Before you return the entries below, strip out the pictures and keep all else exact.

[Modification records]
########

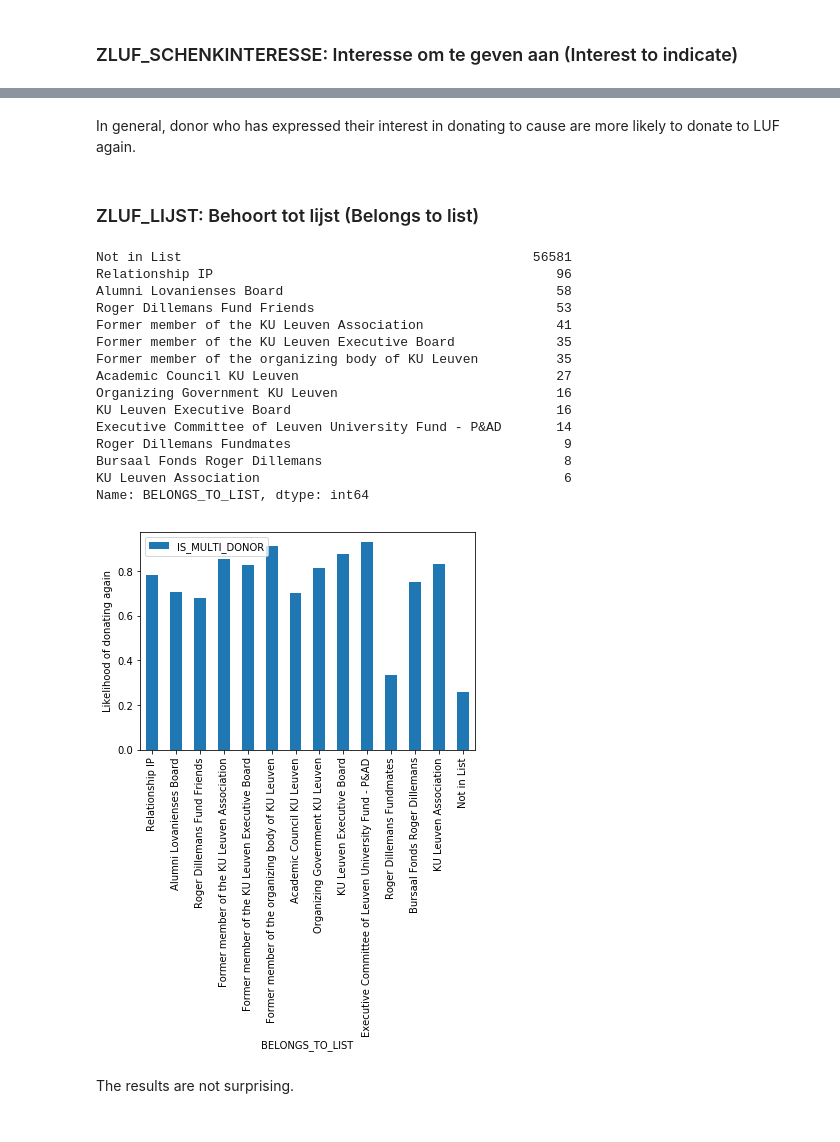
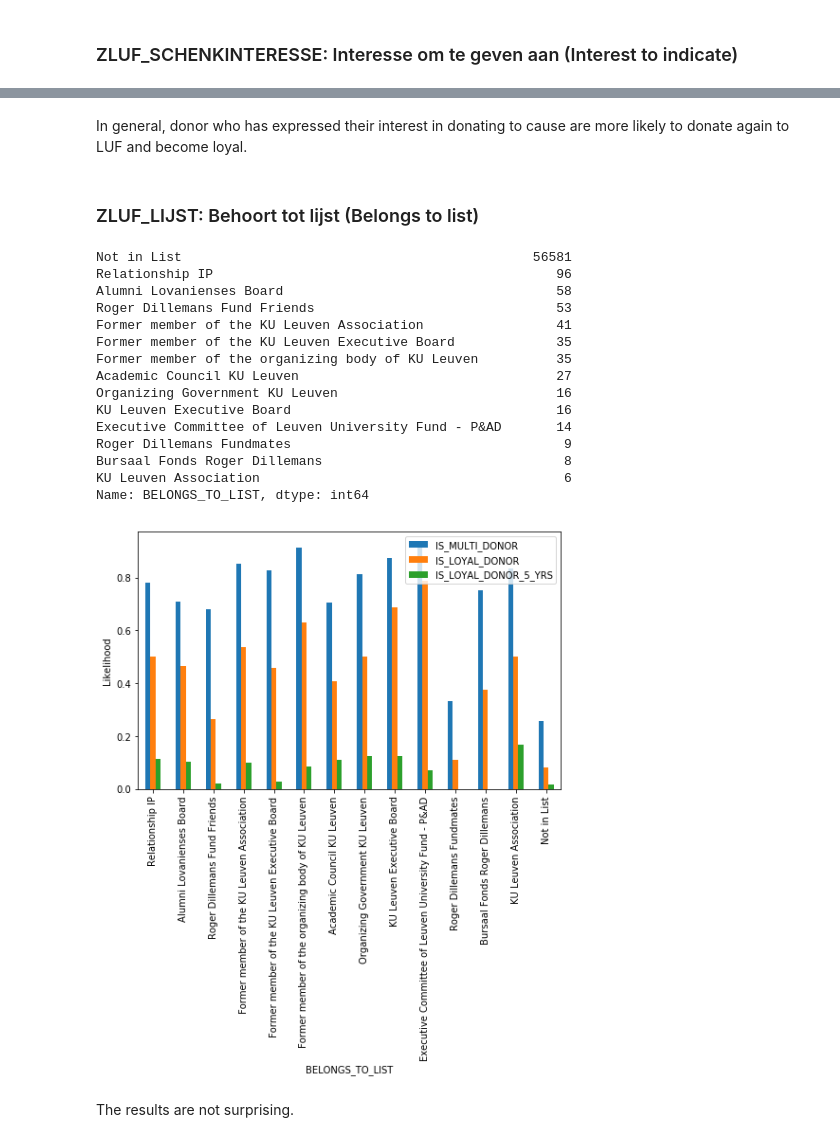
Before and after one commit to TrigunaBN/Master-Thesis-AI, a Jupyter notebook: Donor Feature Analysis.ipynb, the cells around one changed output, grey strips where cells are left out. Saved outputs shown, nothing was run; the diff lists cells and outputs as text; code cells hidden in the pictures.

```diff
--- a/Donor Feature Analysis.ipynb
+++ b/Donor Feature Analysis.ipynb
@@ -100,0 +130,19 @@ Feature used: ZLUF_CAMPAGNE
+# %%
+loyal_don_5_year_data = pd.read_csv('sqldata/question7.csv',dtype = str)
+loyal_don_5_year_data['ZLUF_DOCDATE'] = pd.to_datetime(loyal_don_5_year_data['ZLUF_DOCDATE'])
+loyal_don_5_year_data['YEAR_OF_DONATION'] = loyal_don_5_year_data['ZLUF_DOCDATE'].dt.year
+loyal_don_5_year_data = loyal_don_5_year_data[['PARTNER','YEAR_OF_DONATION']]
+
+loyal_don_5_year_matrix = pd.crosstab(index=loyal_don_5_year_data.iloc[:,0],columns=loyal_don_5_year_data.iloc[:,1])
+loyal_don_5_year_matrix['PARTNER'] = loyal_don_5_year_matrix.index.astype(int)
+loyal_don_5_year_matrix.reset_index(drop=True,inplace=True)
+front = loyal_don_5_year_matrix['PARTNER']
+loyal_don_5_year_matrix.drop(labels=['PARTNER'], axis=1,inplace = True)
+loyal_don_5_year_matrix.insert(0, 'PARTNER', front)
+loyal_don_5_year_matrix['IS_LOYAL_DONOR_5_YRS'] = np.where(((loyal_don_5_year_matrix[2014]>=1) &
+                                                            (loyal_don_5_year_matrix[2015]>=1) &
+                                                            (loyal_don_5_year_matrix[2016]>=1) &
+                                                            (loyal_don_5_year_matrix[2017]>=1) &
+                                                            (loyal_don_5_year_matrix[2018]>=1)),1,0)
+print(loyal_don_5_year_matrix.shape)
+loyal_don_5_year_matrix.head(6)
@@ -101,6 +158,8 @@ Feature used: ZLUF_CAMPAGNE
 # %%
 feature_data = pd.read_csv('SQLDATA/PYTHON_OUTPUTS/question2_prepared_data.csv')
 feature_data = feature_data.drop(['Unnamed: 0'], axis=1)
+feature_data = pd.merge(feature_data,loyal_donor_data[['PARTNER','IS_LOYAL_DONOR']],on='PARTNER',how='inner')
+feature_data = pd.merge(feature_data,loyal_don_5_year_matrix[['PARTNER','IS_LOYAL_DONOR_5_YRS']],on='PARTNER',how='inner')
 print(feature_data.shape)
 feature_data.head()
 # %% [output]
@@ -1006,48 +1268,54 @@ Name: INTEREST_IN_CAUSE, dtype: int64
 # %% [markdown]
-In general, donor who has expressed their interest in donating to cause are more likely to donate to LUF again.
+In general, donor who has expressed their interest in donating to cause are more likely to donate again to LUF and become loyal.
 # %% [markdown]
 ### ZLUF_LIJST: Behoort tot lijst (Belongs to list)
 # %%
 df = ma_data[ma_data['ATNAM']=='ZLUF_LIJST']
-df = pd.merge(df,feature_data[['PARTNER','IS_MULTI_DONOR']],on='PARTNER',how='right').fillna(0)
+df = pd.merge(df,feature_data[['PARTNER','IS_MULTI_DONOR','IS_LOYAL_DONOR','IS_LOYAL_DONOR_5_YRS']],
+              on='PARTNER',how='right').fillna(0)
 df['ATZHL'] = df['ATZHL'].astype(int).astype(str)
 df.reset_index(drop=True,inplace=True)
 df['BELONGS_TO_LIST'] = df['ATZHL'].replace('0','Not in List').replace('2','Relationship IP').replace(
     '3','Alumni Lovanienses Board').replace('14','Roger Dillemans Fund Friends').replace(
     '9','Former member of the KU Leuven Association').replace(
     '11','Former member of the KU Leuven Executive Board').replace(
     '10','Former member of the organizing body of KU Leuven').replace('4','Academic Council KU Leuven').replace(
     '6','Organizing Government KU Leuven').replace('7','KU Leuven Executive Board').replace(
     '1','Executive Committee of Leuven University Fund - P&AD').replace('13','Roger Dillemans Fundmates').replace(
     '12','Bursaal Fonds Roger Dillemans').replace('5','KU Leuven Association')
 print(df['BELONGS_TO_LIST'].value_counts())
 list_pivot = df.pivot_table(index="BELONGS_TO_LIST",values="IS_MULTI_DONOR")
-list_pivot = list_pivot.reindex(['Relationship IP','Alumni Lovanienses Board','Roger Dillemans Fund Friends',
-                                 'Former member of the KU Leuven Association','Former member of the KU Leuven Executive Board',
-                                 'Former member of the organizing body of KU Leuven','Academic Council KU Leuven',
-                                 'Organizing Government KU Leuven','KU Leuven Executive Board',
-                                 'Executive Committee of Leuven University Fund - P&AD','Roger Dillemans Fundmates',
-                                 'Bursaal Fonds Roger Dillemans','KU Leuven Association','Not in List'])
-list_pivot.plot.bar()
-plt.ylabel('Likelihood of donating again')
+list_ld_pivot = df.pivot_table(index="BELONGS_TO_LIST",values="IS_LOYAL_DONOR")
+list_ld_5yrs_pivot = df.pivot_table(index="BELONGS_TO_LIST",values="IS_LOYAL_DONOR_5_YRS")
+
+pivot_df = pd.merge(list_pivot,list_ld_pivot, left_index=True, right_index=True)
+pivot_df = pd.merge(pivot_df,list_ld_5yrs_pivot, left_index=True, right_index=True)
+pivot_df = pivot_df.reindex(['Relationship IP','Alumni Lovanienses Board','Roger Dillemans Fund Friends',
+                             'Former member of the KU Leuven Association','Former member of the KU Leuven Executive Board',
+                             'Former member of the organizing body of KU Leuven','Academic Council KU Leuven',
+                             'Organizing Government KU Leuven','KU Leuven Executive Board',
+                             'Executive Committee of Leuven University Fund - P&AD','Roger Dillemans Fundmates',
+                             'Bursaal Fonds Roger Dillemans','KU Leuven Association','Not in List'])
+pivot_df.plot.bar(figsize=(8,5))
+plt.ylabel('Likelihood')
 plt.show()
 # %% [output]
 Not in List                                             56581
 Relationship IP                                            96
 Alumni Lovanienses Board                                   58
 Roger Dillemans Fund Friends                               53
 Former member of the KU Leuven Association                 41
 Former member of the KU Leuven Executive Board             35
 Former member of the organizing body of KU Leuven          35
 Academic Council KU Leuven                                 27
 Organizing Government KU Leuven                            16
 KU Leuven Executive Board                                  16
 Executive Committee of Leuven University Fund - P&AD       14
 Roger Dillemans Fundmates                                   9
 Bursaal Fonds Roger Dillemans                               8
 KU Leuven Association                                       6
 Name: BELONGS_TO_LIST, dtype: int64
-[figure, old version]
+[figure, new version]
 # %% [markdown]
 The results are not surprising.
 # %% [markdown]
```
Also changed, not shown: parts of 74 cells of this notebook, 8 other files.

########

Expected output:
Before and after one commit to TrigunaBN/Master-Thesis-AI, a Jupyter notebook: Donor Feature Analysis.ipynb, the cells around one changed output, grey strips where cells are left out. Saved outputs shown, nothing was run; the diff lists cells and outputs as text; code cells hidden in the pictures.

```diff
--- a/Donor Feature Analysis.ipynb
+++ b/Donor Feature Analysis.ipynb
@@ -100,0 +130,19 @@ Feature used: ZLUF_CAMPAGNE
+# %%
+loyal_don_5_year_data = pd.read_csv('sqldata/question7.csv',dtype = str)
+loyal_don_5_year_data['ZLUF_DOCDATE'] = pd.to_datetime(loyal_don_5_year_data['ZLUF_DOCDATE'])
+loyal_don_5_year_data['YEAR_OF_DONATION'] = loyal_don_5_year_data['ZLUF_DOCDATE'].dt.year
+loyal_don_5_year_data = loyal_don_5_year_data[['PARTNER','YEAR_OF_DONATION']]
+
+loyal_don_5_year_matrix = pd.crosstab(index=loyal_don_5_year_data.iloc[:,0],columns=loyal_don_5_year_data.iloc[:,1])
+loyal_don_5_year_matrix['PARTNER'] = loyal_don_5_year_matrix.index.astype(int)
+loyal_don_5_year_matrix.reset_index(drop=True,inplace=True)
+front = loyal_don_5_year_matrix['PARTNER']
+loyal_don_5_year_matrix.drop(labels=['PARTNER'], axis=1,inplace = True)
+loyal_don_5_year_matrix.insert(0, 'PARTNER', front)
+loyal_don_5_year_matrix['IS_LOYAL_DONOR_5_YRS'] = np.where(((loyal_don_5_year_matrix[2014]>=1) &
+                                                            (loyal_don_5_year_matrix[2015]>=1) &
+                                                            (loyal_don_5_year_matrix[2016]>=1) &
+                                                            (loyal_don_5_year_matrix[2017]>=1) &
+                                                            (loyal_don_5_year_matrix[2018]>=1)),1,0)
+print(loyal_don_5_year_matrix.shape)
+loyal_don_5_year_matrix.head(6)
@@ -101,6 +158,8 @@ Feature used: ZLUF_CAMPAGNE
 # %%
 feature_data = pd.read_csv('SQLDATA/PYTHON_OUTPUTS/question2_prepared_data.csv')
 feature_data = feature_data.drop(['Unnamed: 0'], axis=1)
+feature_data = pd.merge(feature_data,loyal_donor_data[['PARTNER','IS_LOYAL_DONOR']],on='PARTNER',how='inner')
+feature_data = pd.merge(feature_data,loyal_don_5_year_matrix[['PARTNER','IS_LOYAL_DONOR_5_YRS']],on='PARTNER',how='inner')
 print(feature_data.shape)
 feature_data.head()
 # %% [output]
@@ -1006,48 +1268,54 @@ Name: INTEREST_IN_CAUSE, dtype: int64
 # %% [markdown]
-In general, donor who has expressed their interest in donating to cause are more likely to donate to LUF again.
+In general, donor who has expressed their interest in donating to cause are more likely to donate again to LUF and become loyal.
 # %% [markdown]
 ### ZLUF_LIJST: Behoort tot lijst (Belongs to list)
 # %%
 df = ma_data[ma_data['ATNAM']=='ZLUF_LIJST']
-df = pd.merge(df,feature_data[['PARTNER','IS_MULTI_DONOR']],on='PARTNER',how='right').fillna(0)
+df = pd.merge(df,feature_data[['PARTNER','IS_MULTI_DONOR','IS_LOYAL_DONOR','IS_LOYAL_DONOR_5_YRS']],
+              on='PARTNER',how='right').fillna(0)
 df['ATZHL'] = df['ATZHL'].astype(int).astype(str)
 df.reset_index(drop=True,inplace=True)
 df['BELONGS_TO_LIST'] = df['ATZHL'].replace('0','Not in List').replace('2','Relationship IP').replace(
     '3','Alumni Lovanienses Board').replace('14','Roger Dillemans Fund Friends').replace(
     '9','Former member of the KU Leuven Association').replace(
     '11','Former member of the KU Leuven Executive Board').replace(
     '10','Former member of the organizing body of KU Leuven').replace('4','Academic Council KU Leuven').replace(
     '6','Organizing Government KU Leuven').replace('7','KU Leuven Executive Board').replace(
     '1','Executive Committee of Leuven University Fund - P&AD').replace('13','Roger Dillemans Fundmates').replace(
     '12','Bursaal Fonds Roger Dillemans').replace('5','KU Leuven Association')
 print(df['BELONGS_TO_LIST'].value_counts())
 list_pivot = df.pivot_table(index="BELONGS_TO_LIST",values="IS_MULTI_DONOR")
-list_pivot = list_pivot.reindex(['Relationship IP','Alumni Lovanienses Board','Roger Dillemans Fund Friends',
-                                 'Former member of the KU Leuven Association','Former member of the KU Leuven Executive Board',
-                                 'Former member of the organizing body of KU Leuven','Academic Council KU Leuven',
-                                 'Organizing Government KU Leuven','KU Leuven Executive Board',
-                                 'Executive Committee of Leuven University Fund - P&AD','Roger Dillemans Fundmates',
-                                 'Bursaal Fonds Roger Dillemans','KU Leuven Association','Not in List'])
-list_pivot.plot.bar()
-plt.ylabel('Likelihood of donating again')
+list_ld_pivot = df.pivot_table(index="BELONGS_TO_LIST",values="IS_LOYAL_DONOR")
+list_ld_5yrs_pivot = df.pivot_table(index="BELONGS_TO_LIST",values="IS_LOYAL_DONOR_5_YRS")
+
+pivot_df = pd.merge(list_pivot,list_ld_pivot, left_index=True, right_index=True)
+pivot_df = pd.merge(pivot_df,list_ld_5yrs_pivot, left_index=True, right_index=True)
+pivot_df = pivot_df.reindex(['Relationship IP','Alumni Lovanienses Board','Roger Dillemans Fund Friends',
+                             'Former member of the KU Leuven Association','Former member of the KU Leuven Executive Board',
+                             'Former member of the organizing body of KU Leuven','Academic Council KU Leuven',
+                             'Organizing Government KU Leuven','KU Leuven Executive Board',
+                             'Executive Committee of Leuven University Fund - P&AD','Roger Dillemans Fundmates',
+                             'Bursaal Fonds Roger Dillemans','KU Leuven Association','Not in List'])
+pivot_df.plot.bar(figsize=(8,5))
+plt.ylabel('Likelihood')
 plt.show()
 # %% [output]
 Not in List                                             56581
 Relationship IP                                            96
 Alumni Lovanienses Board                                   58
 Roger Dillemans Fund Friends                               53
 Former member of the KU Leuven Association                 41
 Former member of the KU Leuven Executive Board             35
 Former member of the organizing body of KU Leuven          35
 Academic Council KU Leuven                                 27
 Organizing Government KU Leuven                            16
 KU Leuven Executive Board                                  16
 Executive Committee of Leuven University Fund - P&AD       14
 Roger Dillemans Fundmates                                   9
 Bursaal Fonds Roger Dillemans                               8
 KU Leuven Association                                       6
 Name: BELONGS_TO_LIST, dtype: int64
-[figure, old version]
+[figure, new version]
 # %% [markdown]
 The results are not surprising.
 # %% [markdown]
```
Also changed, not shown: parts of 74 cells of this notebook, 8 other files.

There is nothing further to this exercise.